MINDEN, La. — After more than 24 hours on the road, a 25-vehicle convoy from the Missouri National Guard arrived Monday in northern Louisiana only hours after Hurricane Gustav hit land farther south, skirting much of New Orleans but still posing a threat.
About 60 members of the guard's 1139th Military Police Company left the Kansas City suburb of Harrisonville at noon Sunday. They overnighted outside Little Rock, Ark., at Camp Robinson, where they grabbed a few — if any — hours of sleep, then hit the road again Monday for the drive to Minden, outside Shreveport.
Capt. Doug McConnell, who commands the 1139th, called it a pretty successful trip.
"We didn't have any breakdowns or accidents," he said. "But now this is when you have to really put it into gear."
The National Hurricane Center in Miami said Gustav hit around 9:30 a.m. near Cocodrie, 72 miles southwest of New Orleans, as a Category 2 storm on a scale of 1 to 5. The storm weakened to a Category 1 later in the afternoon. Forecasters had feared the storm would arrive as a devastating Category 4.
Still, the storm ripped roofs off homes, toppled trees and flooded roads. More than 1 million homes were without power.
In all, more than 1,300 Missouri National Guard troops have been mobilized by Gov. Matt Blunt to assist Louisiana with storm relief.
Members of the 1139th didn't seem daunted during their journey by the hours spent in hot, cramped Humvees and military trucks, nor by the uncertainty of what lay ahead.
"We moan and complain a lot during this part, but when we get there, we get out our gear and get to work," said Sgt. John Randall, 45.
It was unclear what the 1139th would be doing in Louisiana post-Gustav. But policing evacuated or flooded areas was likely, as were other duties such as traffic control, water rescues, or sandbagging.

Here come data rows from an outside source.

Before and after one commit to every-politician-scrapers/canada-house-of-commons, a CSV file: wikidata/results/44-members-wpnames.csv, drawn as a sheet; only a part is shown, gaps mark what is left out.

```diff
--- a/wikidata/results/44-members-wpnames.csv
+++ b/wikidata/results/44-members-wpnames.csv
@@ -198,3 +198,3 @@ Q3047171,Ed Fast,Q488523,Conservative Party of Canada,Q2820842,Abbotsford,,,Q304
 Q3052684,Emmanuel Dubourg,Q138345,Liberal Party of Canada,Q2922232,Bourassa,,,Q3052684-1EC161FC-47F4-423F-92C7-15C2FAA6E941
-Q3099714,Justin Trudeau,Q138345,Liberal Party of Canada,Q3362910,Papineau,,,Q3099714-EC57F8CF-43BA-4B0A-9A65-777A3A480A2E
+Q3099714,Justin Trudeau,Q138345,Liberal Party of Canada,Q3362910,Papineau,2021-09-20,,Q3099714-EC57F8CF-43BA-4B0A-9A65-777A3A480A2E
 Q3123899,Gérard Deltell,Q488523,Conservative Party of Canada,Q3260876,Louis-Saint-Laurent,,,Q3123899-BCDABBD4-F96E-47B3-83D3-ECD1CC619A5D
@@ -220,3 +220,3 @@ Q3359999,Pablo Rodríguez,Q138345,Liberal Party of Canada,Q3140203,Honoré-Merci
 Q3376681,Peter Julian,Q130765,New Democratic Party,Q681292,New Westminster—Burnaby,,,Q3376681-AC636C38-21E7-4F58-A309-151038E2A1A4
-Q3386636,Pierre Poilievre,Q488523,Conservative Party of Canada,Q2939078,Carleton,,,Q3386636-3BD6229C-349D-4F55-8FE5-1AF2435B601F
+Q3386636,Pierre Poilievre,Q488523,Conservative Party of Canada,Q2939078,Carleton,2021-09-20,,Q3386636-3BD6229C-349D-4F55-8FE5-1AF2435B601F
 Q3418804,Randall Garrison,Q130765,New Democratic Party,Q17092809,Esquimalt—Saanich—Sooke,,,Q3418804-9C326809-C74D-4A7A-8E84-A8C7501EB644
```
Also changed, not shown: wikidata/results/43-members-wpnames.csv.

"But policing, all aspects of it, are what we do best," said McConnell.
It's also what many of the 164 members of the company do or have done for a living.

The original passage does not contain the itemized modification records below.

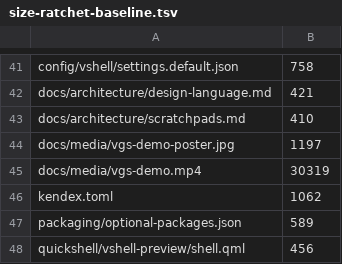
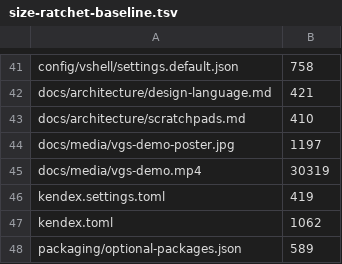
Before and after one commit to vanillagreencom/vgs, a TSV file: tools/size-ratchet-baseline.tsv, drawn as a sheet; only a part is shown, gaps mark what is left out; the shorter side is filled out with more unchanged rows.

```diff
--- a/tools/size-ratchet-baseline.tsv
+++ b/tools/size-ratchet-baseline.tsv
@@ -45,2 +45,3 @@ docs/media/vgs-demo-poster.jpg	1197
 docs/media/vgs-demo.mp4	30319
+kendex.settings.toml	419
 kendex.toml	1062
```
Also changed, not shown: 25 other files.
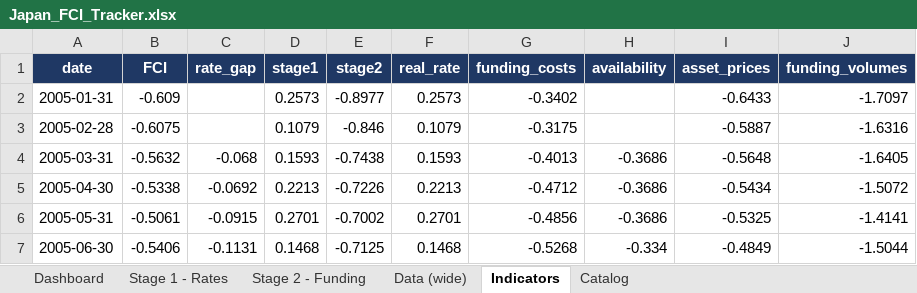
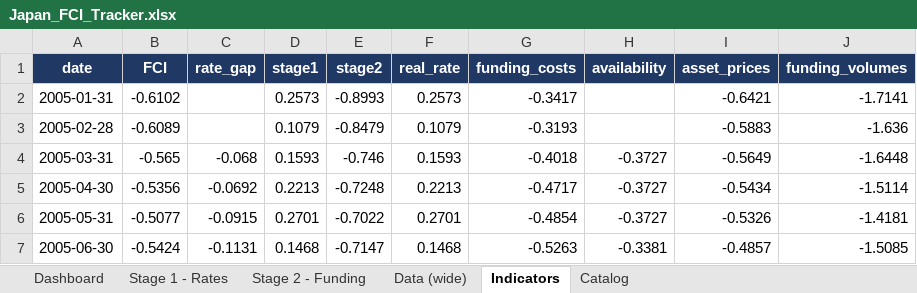
Before and after one commit to LY069/Japan-Financial-Condition-Tracker, an Excel workbook: Japan_FCI_Tracker.xlsx, sheet Indicators, drawn as a sheet; only a part is shown; values as stored, in another font and other column widths than the file's, no borders; the diff covers the shown part only; the diff names each change by its address in the sheet, - before the commit and + after, or states it on an @@ line.

```diff
--- a/Japan_FCI_Tracker.xlsx (sheet Indicators)
+++ b/Japan_FCI_Tracker.xlsx (sheet Indicators)
-B2 (FCI): -0.609
+B2 (FCI): -0.6102
-E2 (stage2): -0.8977
+E2 (stage2): -0.8993
-G2 (funding_costs): -0.3402
+G2 (funding_costs): -0.3417
-I2 (asset_prices): -0.6433
+I2 (asset_prices): -0.6421
-J2 (funding_volumes): -1.7097
+J2 (funding_volumes): -1.7141
-B3 (FCI): -0.6075
+B3 (FCI): -0.6089
-E3 (stage2): -0.846
+E3 (stage2): -0.8479
-G3 (funding_costs): -0.3175
+G3 (funding_costs): -0.3193
-I3 (asset_prices): -0.5887
+I3 (asset_prices): -0.5883
-J3 (funding_volumes): -1.6316
+J3 (funding_volumes): -1.636
-B4 (FCI): -0.5632
+B4 (FCI): -0.565
-E4 (stage2): -0.7438
+E4 (stage2): -0.746
-G4 (funding_costs): -0.4013
+G4 (funding_costs): -0.4018
-H4:H6 (availability): -0.3686
+H4:H6 (availability): -0.3727
-I4 (asset_prices): -0.5648
+I4 (asset_prices): -0.5649
-J4 (funding_volumes): -1.6405
+J4 (funding_volumes): -1.6448
-B5 (FCI): -0.5338
+B5 (FCI): -0.5356
-E5 (stage2): -0.7226
+E5 (stage2): -0.7248
-G5 (funding_costs): -0.4712
+G5 (funding_costs): -0.4717
-J5 (funding_volumes): -1.5072
+J5 (funding_volumes): -1.5114
-B6 (FCI): -0.5061
+B6 (FCI): -0.5077
-E6 (stage2): -0.7002
+E6 (stage2): -0.7022
-G6 (funding_costs): -0.4856
+G6 (funding_costs): -0.4854
-I6 (asset_prices): -0.5325
+I6 (asset_prices): -0.5326
-J6 (funding_volumes): -1.4141
+J6 (funding_volumes): -1.4181
-B7 (FCI): -0.5406
+B7 (FCI): -0.5424
-E7 (stage2): -0.7125
+E7 (stage2): -0.7147
-G7 (funding_costs): -0.5268
+G7 (funding_costs): -0.5263
-H7 (availability): -0.334
+H7 (availability): -0.3381
-I7 (asset_prices): -0.4849
+I7 (asset_prices): -0.4857
-J7 (funding_volumes): -1.5044
+J7 (funding_volumes): -1.5085
```
Also changed, not shown: 1 added row and 1506 edited cells elsewhere in this sheet, sheet Data (wide), sheet Stage 2 - Funding, sheet Dashboard, sheet Stage 1 - Rates, hidden cells, charts or pictures, 3 other files.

Randall is a deputy sheriff with the Bourbon County Sheriff's Department. One of his Humvee mates, Sgt. Steve Bechtel, 26, of Harrisonville, is a trooper with the Missouri State Highway Patrol. Others work as police officers.
"You hear some really good cop stories here," said Sgt. Jesus Ramos of Independence, who works in private security.
The company made the journey at convoy speed, traveling about 50 mph in nonairconditioned Humvees. It means taking about four and a half hours to drive what a passenger car could cover in three hours.
But there were spirit-lifting stops for food and fuel at service stations along the way. The sight of two dozen Humvees and military trucks lined up at a Phillips 66 while troops in uniform milled around drew a lot of high-fives, waves and smiles.
"You have to wave a lot," Randall said.
For the night, the 1139th bunked on cots at Camp Minden. Orders about the unit's duties Tuesday were still ahead.
"My concern right now is getting these soldiers some food and a reasonable amount of uninterrupted sleep," McConnell said Monday night. "Then tomorrow we know more."